When asked about this – if this is a shell corporation to play football, Peterson said: “No sir it’s not. We have someone working on the website right now because I understand that and that’s one of the things that we talked about. So we do have somebody working on the website to correct those issues. But I understand that that’s what it would appear to be as far as website is concerned.”
Peterson told me he was hurt and shocked by the online backlash against his school, which he said was developed to help boys in need find a school and a platform to play football.
He said the school is mostly online.
When 10 Investigates asked about current enrollment, Peterson said there are 60 students.
Records submitted to ODE show last year the enrollment was 3. Peterson said he wasn’t sure about if that was simply a discrepancy on the paperwork but said there were certainly more than three students enrolled last year.

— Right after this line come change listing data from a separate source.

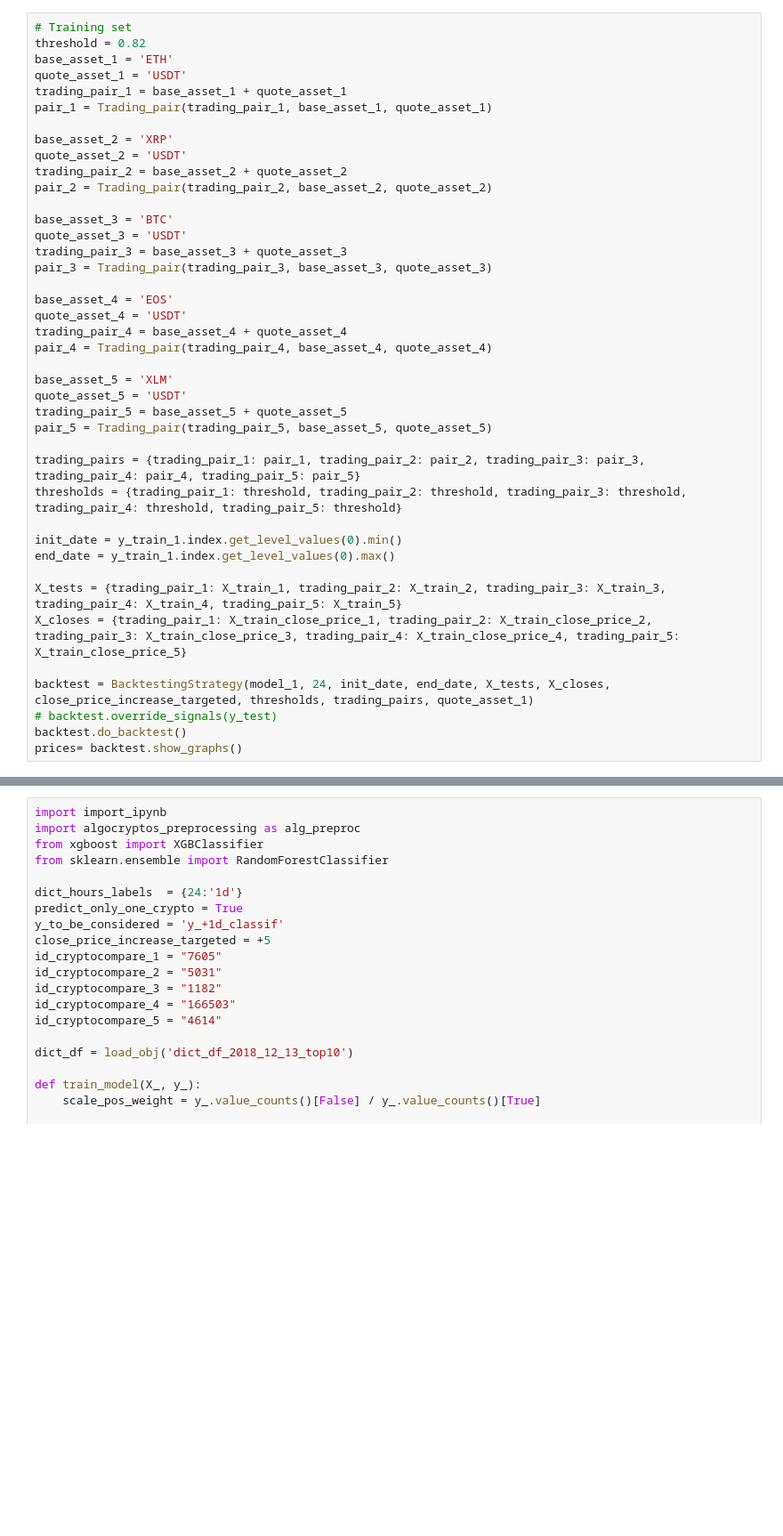
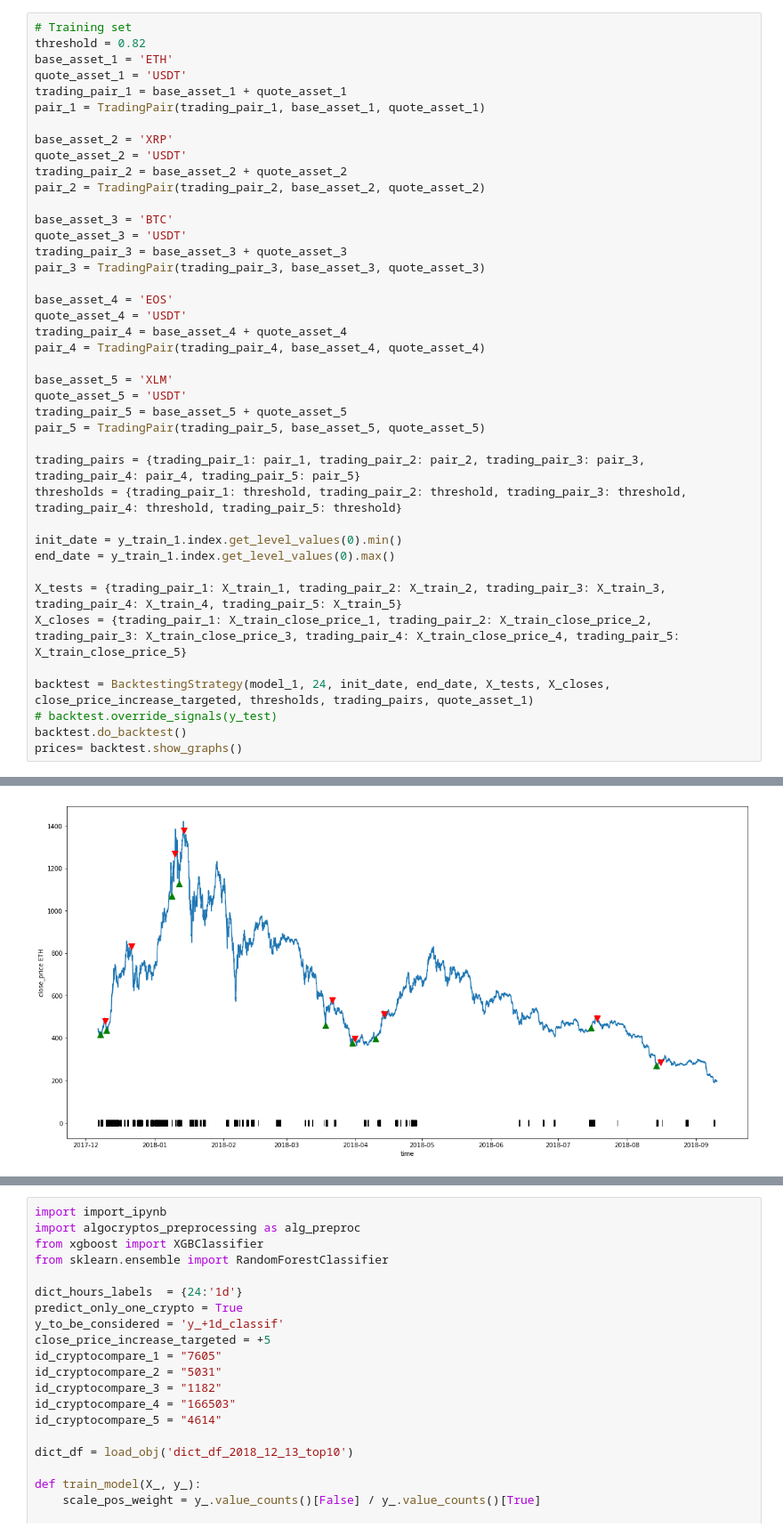
Before and after one commit to cysacenda/algocryptos, a Jupyter notebook: notebooks/ML/algocryptos_backtesting_final.ipynb, the cells around one changed output, grey strips where cells are left out. Shown at 89% size. Saved outputs shown, nothing was run; the diff lists cells and outputs as text; blank space fills up the shorter version.

```diff
--- a/notebooks/ML/algocryptos_backtesting_final.ipynb
+++ b/notebooks/ML/algocryptos_backtesting_final.ipynb
@@ -597,27 +89,27 @@ threshold = 0.82
 base_asset_1 = 'ETH'
 quote_asset_1 = 'USDT'
 trading_pair_1 = base_asset_1 + quote_asset_1
-pair_1 = Trading_pair(trading_pair_1, base_asset_1, quote_asset_1)
+pair_1 = TradingPair(trading_pair_1, base_asset_1, quote_asset_1)
 
 base_asset_2 = 'XRP'
 quote_asset_2 = 'USDT'
 trading_pair_2 = base_asset_2 + quote_asset_2
-pair_2 = Trading_pair(trading_pair_2, base_asset_2, quote_asset_2)
+pair_2 = TradingPair(trading_pair_2, base_asset_2, quote_asset_2)
 
 base_asset_3 = 'BTC'
 quote_asset_3 = 'USDT'
 trading_pair_3 = base_asset_3 + quote_asset_3
-pair_3 = Trading_pair(trading_pair_3, base_asset_3, quote_asset_3)
+pair_3 = TradingPair(trading_pair_3, base_asset_3, quote_asset_3)
 
 base_asset_4 = 'EOS'
 quote_asset_4 = 'USDT'
 trading_pair_4 = base_asset_4 + quote_asset_4
-pair_4 = Trading_pair(trading_pair_4, base_asset_4, quote_asset_4)
+pair_4 = TradingPair(trading_pair_4, base_asset_4, quote_asset_4)
 
 base_asset_5 = 'XLM'
 quote_asset_5 = 'USDT'
 trading_pair_5 = base_asset_5 + quote_asset_5
-pair_5 = Trading_pair(trading_pair_5, base_asset_5, quote_asset_5)
+pair_5 = TradingPair(trading_pair_5, base_asset_5, quote_asset_5)
 
 trading_pairs = {trading_pair_1: pair_1, trading_pair_2: pair_2, trading_pair_3: pair_3, trading_pair_4: pair_4, trading_pair_5: pair_5}
 thresholds = {trading_pair_1: threshold, trading_pair_2: threshold, trading_pair_3: threshold, trading_pair_4: threshold, trading_pair_5: threshold}
@@ -636,0 +145 @@ NameError: name 'y_train_1' is not defined
+[figure, added]
```
Also changed, not shown: parts of 6 cells of this notebook, 1 other file.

A woman, who asked not to be identified out of fear of reprisal, was listed as being on the school’s staff and advisory board. The woman told 10 Investigates that she was asked two years ago to tutor some students. She said she tutored one student, one time and was not affiliated with Bishop Sycamore.
When asked how he would respond to someone saying Bishop Sycamore is not a legitimate school, Peterson said:
“That they’re wrong… because I believe that we’ve done what we needed to do as far as making sure that these young men are educated.”
Peterson called the decision to dismiss head coach Roy Johnson was a mutual one given the controversy from this weekend.
Peterson also acknowledged that Bishop Sycamore morphed out of the ashes of Christians of Faith Academy, a school once run by now-former Bishop Sycamore coach Roy Johnson.
Johnson could not be reached for comment.
But online court records show a now-dismissed lawsuit filed in Delaware County alleged that he owed more than $110,000 in unpaid hotel fees when players lived here temporarily a few years ago. The case was dismissed without prejudice because they couldn’t find Johnson.
Franklin County court records show a judge has issued a summary judgment in favor of a bank who alleged Johnson and another man took out a loan claiming a connection to an AME Church on Jefferson Avenue that has remained unpaid.
Peterson said he couldn’t comment on those issues or other legal matters involving Bishop Sycamore.
Peterson said while other schools on their schedule have canceled, he plans to move forward with school resuming in the coming days and hopes to play games in the future.
Online backlash after the loss was swift with commenters wondering how the school was selected or alleging that the school “duped” their way into a national game.
Peterson said Bishop Sycamore wasn’t the first choice but they ended up agreeing to play in Canton against IMG Academy.
Peterson claimed they were paid by Paragon to play in the game but would not say how much – stating that they signed a non-disclosure agreement. He did say it wasn’t enough to cover the travel expenses. An email message was left with a Paragon spokesman Wednesday seeking comment.
“It is kind of shocking and upsetting. The main focus of the school has always been to help young men and whether it was grades or anything like that to help them get into school. It’s just – it’s just honestly been a shock,” Peterson said of the online criticism of his school.